Last editedMay 20222 min read
What is ACH?
An Automated Clearing House, generally abbreviated to ACH, is a system for sending and receiving batched credits and debits between participating financial institutions via Electronic Funds Transfer (EFT).
The ACH system in the U.S. is known as the Automated Clearing House Network or ACH Network.
The ACH Network processes online transactions for consumers, businesses, religious organizations, non-profits, and federal, state, and local governments across the U.S.
Where does ACH operate?
Although international payments are possible, the ACH Network primarily covers transactions within the territory of the United States, including the U.S. Virgin Islands, Guam, American Samoa, and the Northern Mariana Islands.
ACH processing volumes
The ACH Network continued to experience strong growth throughout 2021. A total of 29.1 billion payments were completed with a combined value of $72.6 trillion, representing year-on-year growth of 8.7% in transaction volume and 17.4% in transaction value.
The history of the Automated Clearing House
The first automated clearing house in the U.S., operated by the Federal Reserve Bank of San Francisco, was created in California in 1972 by a coalition of banks seeking a replacement for paper checks.
As other regional ACH partnerships between financial institutions coalesced, the difficulty of aligning ACH rules and regulations between these regional groups led to the formation of the National Automated Clearinghouse Association (NACHA) in 1974. Now known as Nacha, the organization is responsible for the development, management, and governance of the ACH Network.
By 1978 Electronic transactions were available to the ACH Network, and the admission of direct members in 2001 made the network, now known as Nacha, much more accessible for banks to use. Payments via the internet also came into effect in 2001, making the ACH Network the system that we know today.
How is the ACH network funded?
The ACH Network is a non-profit organization funded by Network Administration Fees paid by participating financial institutions. Any financial institution that sends or receives ACH payments agrees to pay Nacha an Annual Fee and a Per-Entry Fee to cover administration costs.
ACH transactions are account-to-account transactions made directly between financial institutions, stored electronically, and sent in batches at specified windows each day. These transactions can be credits or debits, and ACH is based on the system of net settlement.
In a net settlement, the credits and debits between banks are combined. Only the difference between the credits and debits, known as net position, is transferred between institutions in the settlement.
Net settlement reduces the amount of money a financial institution is required to hold on deposit, increasing liquidity. The system also offers banks more freedom when exchanging and transferring funds.
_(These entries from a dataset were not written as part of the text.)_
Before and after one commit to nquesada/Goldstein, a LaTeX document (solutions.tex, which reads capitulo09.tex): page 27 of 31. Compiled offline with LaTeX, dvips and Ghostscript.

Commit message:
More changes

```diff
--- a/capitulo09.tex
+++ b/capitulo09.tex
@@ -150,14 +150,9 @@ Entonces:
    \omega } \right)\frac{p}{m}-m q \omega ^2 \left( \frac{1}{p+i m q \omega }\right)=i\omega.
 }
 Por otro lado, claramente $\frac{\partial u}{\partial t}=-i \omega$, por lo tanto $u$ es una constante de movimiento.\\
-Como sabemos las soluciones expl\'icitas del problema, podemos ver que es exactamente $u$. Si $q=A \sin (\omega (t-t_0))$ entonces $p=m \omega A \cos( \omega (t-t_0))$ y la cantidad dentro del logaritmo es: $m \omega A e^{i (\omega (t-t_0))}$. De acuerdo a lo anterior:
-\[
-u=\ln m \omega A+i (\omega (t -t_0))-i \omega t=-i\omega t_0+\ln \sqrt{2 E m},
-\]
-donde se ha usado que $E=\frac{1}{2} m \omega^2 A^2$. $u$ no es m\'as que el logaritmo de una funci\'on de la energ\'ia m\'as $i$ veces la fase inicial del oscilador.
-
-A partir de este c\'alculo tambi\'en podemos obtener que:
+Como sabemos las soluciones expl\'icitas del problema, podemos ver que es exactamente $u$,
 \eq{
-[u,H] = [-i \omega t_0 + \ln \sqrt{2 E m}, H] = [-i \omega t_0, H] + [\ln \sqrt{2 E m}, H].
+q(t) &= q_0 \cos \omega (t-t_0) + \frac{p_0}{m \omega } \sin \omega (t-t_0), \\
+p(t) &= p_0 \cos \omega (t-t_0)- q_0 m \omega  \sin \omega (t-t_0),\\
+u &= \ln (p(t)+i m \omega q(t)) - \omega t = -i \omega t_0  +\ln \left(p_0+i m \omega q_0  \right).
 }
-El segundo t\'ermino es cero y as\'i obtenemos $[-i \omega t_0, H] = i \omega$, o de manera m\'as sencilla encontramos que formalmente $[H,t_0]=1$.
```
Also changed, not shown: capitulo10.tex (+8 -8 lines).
Types of ACH
There are two types of ACH transactions:
An ACH credit is a ‘push’ payment, which the payer initiates.
An ACH debit is a ‘pull’ payment, which the payee initiates.
You can read more about push and pull payments here.
N.B. The party sending payment is known as the payer, and the party receiving payment is known as the payee.
Who is part of the ACH Network?
The Reserve Banks and Electronic Payments Network (EPN) are the two national ACH operators, and the ACH Network comprises over 10,000 financial institutions across the U.S.
How many ACH networks are there?
There is one ACH Network in the U.S. However, globally, the World Bank identified 98 such ACH systems in its 2012 survey.
How do I set up ACH?
All banks and bank accounts are ACH-ready, so to set up ACH payments, you simply need to speak to your bank or find a provider, such as GoCardless, and then go through the simple steps specified by your provider.
These steps will include creating the payment with your provider and getting authorization from your customer.
ACH - refers to an Automated Clearing House, a system for processing account-to-account transactions.
Nacha (previously NACHA) - The National Automated Clearing House Association, which operates in America and its territories.
ODFI - Originating Depository Financial Institution is the bank where the transaction is initiated.
RDFI - Receiving Depository Financial Institution is the bank where the transaction is completed.
Push payment - a push payment is a transaction initiated by the institution sending the funds.
Pull payment - a pull payment is a transaction initiated by the institution receiving the funds.